Obviously those who rule a principality are known as Princes, but where were these sovereign states in the 18th century? The Principality of Orange (as in William of Orange) was one, and so was the Principality of Sedan which was a part of the Duchy of Bouillon, and therefore became property of the French Crown when the Duchy was confiscated. Everything is related.

The title of Prince doesn't fall into the category of titles difficult to recognie in a foreign language, but here are some that people do mix up:-

Comtesse/Comte= Countess/Count
Marquis/Marquise= Marquess (Earl), Marchioness
Duc/Duchesse= Duke/Duchess
Roi/Reine= King/Queen
Cavalier/(Ma)Dame= Knight/Lady

So where do all of the Princes line up? Rank being important and all, who goes in what order? After the King would come the heir, known as the Dauphin, then his brothers, the Princes of the Blood, then the Princes of the Blood by Marriage, the Princes of Principalities, Princes styled by patent of the King, Princes styled hereditarily, and finally everybody else.

Then Napoleon came along and started to hand out Princely titles to his victorious generals, so things only became more confusing...

2 comments:

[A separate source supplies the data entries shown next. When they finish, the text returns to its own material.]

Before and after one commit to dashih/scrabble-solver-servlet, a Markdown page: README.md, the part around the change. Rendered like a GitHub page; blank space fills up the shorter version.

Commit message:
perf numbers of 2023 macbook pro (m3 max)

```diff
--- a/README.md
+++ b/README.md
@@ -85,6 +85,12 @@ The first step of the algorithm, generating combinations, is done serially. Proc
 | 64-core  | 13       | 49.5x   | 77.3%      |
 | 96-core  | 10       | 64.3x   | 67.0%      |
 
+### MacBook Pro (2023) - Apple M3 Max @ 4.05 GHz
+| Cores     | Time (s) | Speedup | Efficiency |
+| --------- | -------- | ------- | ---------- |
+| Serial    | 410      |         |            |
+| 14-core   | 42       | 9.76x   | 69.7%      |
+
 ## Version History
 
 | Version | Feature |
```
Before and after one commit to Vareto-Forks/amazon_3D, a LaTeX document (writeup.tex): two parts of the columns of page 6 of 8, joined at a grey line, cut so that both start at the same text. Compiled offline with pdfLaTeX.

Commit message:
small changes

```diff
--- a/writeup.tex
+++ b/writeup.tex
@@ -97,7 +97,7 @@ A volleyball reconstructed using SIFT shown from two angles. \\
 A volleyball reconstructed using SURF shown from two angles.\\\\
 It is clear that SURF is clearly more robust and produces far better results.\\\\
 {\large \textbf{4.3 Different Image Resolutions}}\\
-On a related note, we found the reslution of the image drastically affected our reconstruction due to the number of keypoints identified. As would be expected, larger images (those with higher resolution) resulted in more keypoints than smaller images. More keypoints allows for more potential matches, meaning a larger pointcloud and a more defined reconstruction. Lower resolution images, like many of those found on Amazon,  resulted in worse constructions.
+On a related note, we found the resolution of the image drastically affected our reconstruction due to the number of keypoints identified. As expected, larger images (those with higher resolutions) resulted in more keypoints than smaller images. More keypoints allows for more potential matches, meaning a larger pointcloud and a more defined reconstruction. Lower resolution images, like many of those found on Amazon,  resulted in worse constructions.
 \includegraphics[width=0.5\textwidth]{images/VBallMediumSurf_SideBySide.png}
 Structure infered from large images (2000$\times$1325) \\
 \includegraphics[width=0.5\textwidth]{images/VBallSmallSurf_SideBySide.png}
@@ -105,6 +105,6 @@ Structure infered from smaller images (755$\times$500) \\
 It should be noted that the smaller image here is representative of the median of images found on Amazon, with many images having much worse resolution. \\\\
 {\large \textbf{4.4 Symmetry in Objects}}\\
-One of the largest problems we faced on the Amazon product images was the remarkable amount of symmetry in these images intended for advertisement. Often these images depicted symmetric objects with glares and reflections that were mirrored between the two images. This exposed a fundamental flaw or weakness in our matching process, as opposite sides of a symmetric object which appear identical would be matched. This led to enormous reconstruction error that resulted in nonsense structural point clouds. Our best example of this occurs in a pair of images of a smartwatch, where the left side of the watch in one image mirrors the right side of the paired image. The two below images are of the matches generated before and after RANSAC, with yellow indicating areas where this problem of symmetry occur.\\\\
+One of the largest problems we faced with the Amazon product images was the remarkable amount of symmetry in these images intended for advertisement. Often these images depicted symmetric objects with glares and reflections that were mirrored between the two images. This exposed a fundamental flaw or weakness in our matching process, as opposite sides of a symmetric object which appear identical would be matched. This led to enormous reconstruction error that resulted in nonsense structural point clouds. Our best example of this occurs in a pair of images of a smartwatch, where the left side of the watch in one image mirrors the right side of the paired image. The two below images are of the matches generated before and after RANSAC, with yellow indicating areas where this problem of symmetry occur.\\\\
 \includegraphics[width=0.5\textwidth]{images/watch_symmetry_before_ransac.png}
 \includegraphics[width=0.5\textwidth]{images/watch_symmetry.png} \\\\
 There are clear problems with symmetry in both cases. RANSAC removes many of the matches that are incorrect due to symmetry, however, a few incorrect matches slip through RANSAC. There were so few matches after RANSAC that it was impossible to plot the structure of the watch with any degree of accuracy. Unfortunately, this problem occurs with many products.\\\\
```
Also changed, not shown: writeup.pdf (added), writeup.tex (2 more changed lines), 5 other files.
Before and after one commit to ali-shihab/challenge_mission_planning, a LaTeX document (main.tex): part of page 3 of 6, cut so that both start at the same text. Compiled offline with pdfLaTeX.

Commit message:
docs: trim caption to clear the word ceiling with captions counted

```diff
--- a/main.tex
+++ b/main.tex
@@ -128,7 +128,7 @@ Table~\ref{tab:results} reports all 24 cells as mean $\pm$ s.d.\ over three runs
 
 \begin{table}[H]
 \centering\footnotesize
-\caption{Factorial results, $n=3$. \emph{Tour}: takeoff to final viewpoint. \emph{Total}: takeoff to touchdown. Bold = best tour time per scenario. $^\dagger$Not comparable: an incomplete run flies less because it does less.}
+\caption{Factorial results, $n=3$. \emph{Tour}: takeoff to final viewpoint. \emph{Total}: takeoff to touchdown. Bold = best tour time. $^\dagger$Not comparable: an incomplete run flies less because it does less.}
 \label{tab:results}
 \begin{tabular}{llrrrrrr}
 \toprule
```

  1. Comtesse, are you on Twitter? How does one contact you? I'm concerned that someone who might wish to engage your talents has no way to let you know. (Maybe I'm just not seeing it!)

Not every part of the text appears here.